Home health aides largely work with seniors, often partnering with assisted living communities. Home health aides travel directly to patient’s home to offer assistance. Aides are not the same as live in caregivers. Frequently, home health aides work with a smaller pool of patients, allowing them to develop a routine and connection with their patients.
Basic Education Requirements for Home Health Aides
Becoming a home health aide is based off of certification. This means you are required to undergo specialized training before becoming an aide, but you do not need a specific degree. Certification training is significantly quicker than completing a degree program. As of writing, you only need 75 hours of training to get certified as a home health aide. Some of the skills taught in the certification course include:
Performing housekeeping tasks
Addressing dietary needs and hygiene practices
Administering medication and taking vital signs
Certification is available through the National Association of Home Care and Hospice (NAHC). Many community colleges also offer a home health aide certification program. Select state agencies, nonprofit organizations and nursing facilities may also run certification classes. The exact cost varies based on location and where you attend classes, with most programs costing between $300 and $700.
While searching for certification, make sure the course includes a certificate of completion. Many hospitals offer free basic aide training, but these are generally education classes, typically designed for individuals caring for a sick friend or family member. These courses only cover basic healthcare and do not prepare you to be a home health aide.
Additional Educational Requirements
Obtaining your certification is the first step to becoming a home health aide.
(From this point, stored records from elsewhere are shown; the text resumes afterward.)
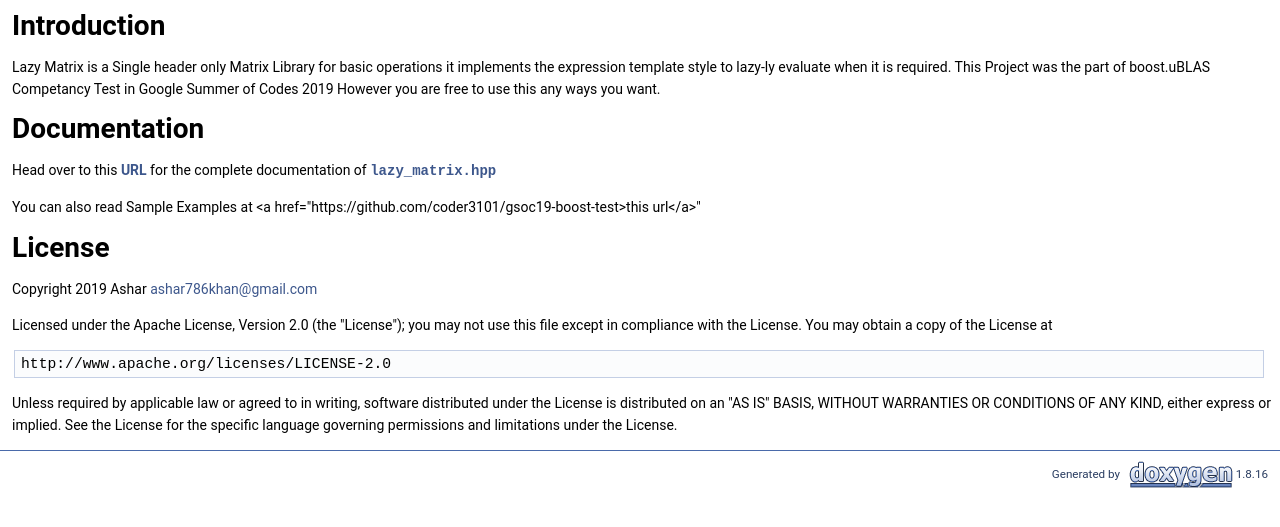
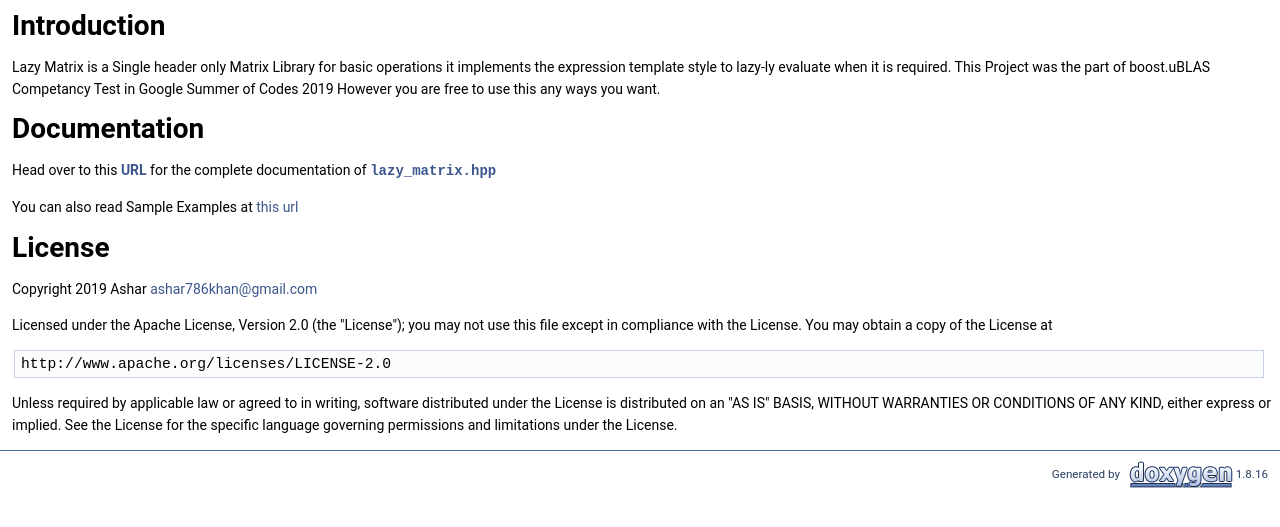
Before and after one commit to coder3101/boost-test, a plain HTML site: page docs/html/index.html in a window 1280 px wide. Shown: the part 173-700 px from the top of the page. Drawn offline with Linux system fonts and the light colour scheme.

Commit message:
update docs

```diff
--- a/docs/html/index.html
+++ b/docs/html/index.html
@@ -72,7 +72,7 @@ Introduction</h1>
 <h1><a class="anchor" id="install_sec"></a>
 Documentation</h1>
 <p>Head over to this <a href="https://coder3101.github.io/gsoc19-boost-test/html/classboost_1_1test_1_1lazy__matrix.html"><b>URL</b></a> for the complete documentation of <code><a class="el" href="lazy__matrix_8hpp_source.html">lazy_matrix.hpp</a></code></p>
-<p>You can also read Sample Examples at &lt;a href="https://github.com/coder3101/gsoc19-boost-test&gt;this url&lt;/a&gt;"</p>
+<p>You can also read Sample Examples at <a href="https://github.com/coder3101/gsoc19-boost-test">this url</a></p>
 <h1><a class="anchor" id="license"></a>
 License</h1>
 <p>Copyright 2019 Ashar <a href="#" onclick="location.href='mai'+'lto:'+'ash'+'ar'+'786'+'kh'+'an@'+'gm'+'ail'+'.c'+'om'; return false;">ashar<span style="display: none;">.nosp@m.</span>786k<span style="display: none;">.nosp@m.</span>han@g<span style="display: none;">.nosp@m.</span>mail<span style="display: none;">.nosp@m.</span>.com</a></p>
```
Also changed, not shown: 2 other files.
Once you are certified, you can technically begin working as an aide. However, finding a job may require you to get additional training or certification. Employers often favor applicants who have at least an undergraduate degree in healthcare. Additionally, you may be asked to complete other healthcare certification, with CPR training being the most common. There may also be evaluations you must pass before officially getting hired. Some employers accept any applicant with the basic certification, but require you to partner with an experienced aide for a set number of hours before you work on your own.
Before you begin looking for home health aide jobs, check your state requirements. Some states require all aides to complete other training, no matter who they are employed with. One of the benefits of taking a class at a local college is these state requirements are often built into the lessons, so you are not caught off guard after completing the certification course.
Online vs. In Person Classes
In addition to attending certification courses in person, you can also take classes online. Before signing up for a class, ensure it comes from an accredited agency. The best place to look for online home health aide classes is through local colleges. Because of Covid-19, it may be easier to take a course online, as many colleges are not running courses on campus, or if they are, it is with a much smaller group.
The biggest downside to taking an online class is you miss some of the practical training normally present with in-person classes. Many classes partner with nursing homes or other healthcare centers, so you can develop some practical experience. However, because of Covid-19, it is possible that, even in-person classes may limit these services because of the pandemic.
There are many schools across the country that provide both online and in-person classes to become a home health aide. Here are some of the top rated ones.
For a list of all U.S. schools that include home health aide educational programs visit this top list of universities.
Receiving home health aide training is much less expensive than completing medical school, but there are still expenses. If cost is an issue, you may be able to receive a discount or even free training. One of the best places to check for free training is hospice agencies. Many hospice agencies cover the costs of training, in exchange for you agreeing to work for them for a specified amount of time.
This is beneficial because it not only gives you training, but also ensures you have a job after the fact. Other healthcare agencies may provide this option as well. If you take the classes through a college, ask the school whether you qualify for financial assistance. Finally, there may be state public assistance available. A good place to find out about state sponsored assistance is going through a job placement group.
2021 is an excellent time to start a home health aide career. Because of Covid-19, many seniors are choosing to live at home instead of going to nursing homes or other healthcare centers. These locations are considered higher risk because of the concentrated groups. As a result, there has been a steady increase in the demand for home health aides.
Many retirement communities and senior centers partner with home health aides. You can also look for work through hospice agencies. Even if none of those locations are actively hiring, you should be able to get references to other networks in the area.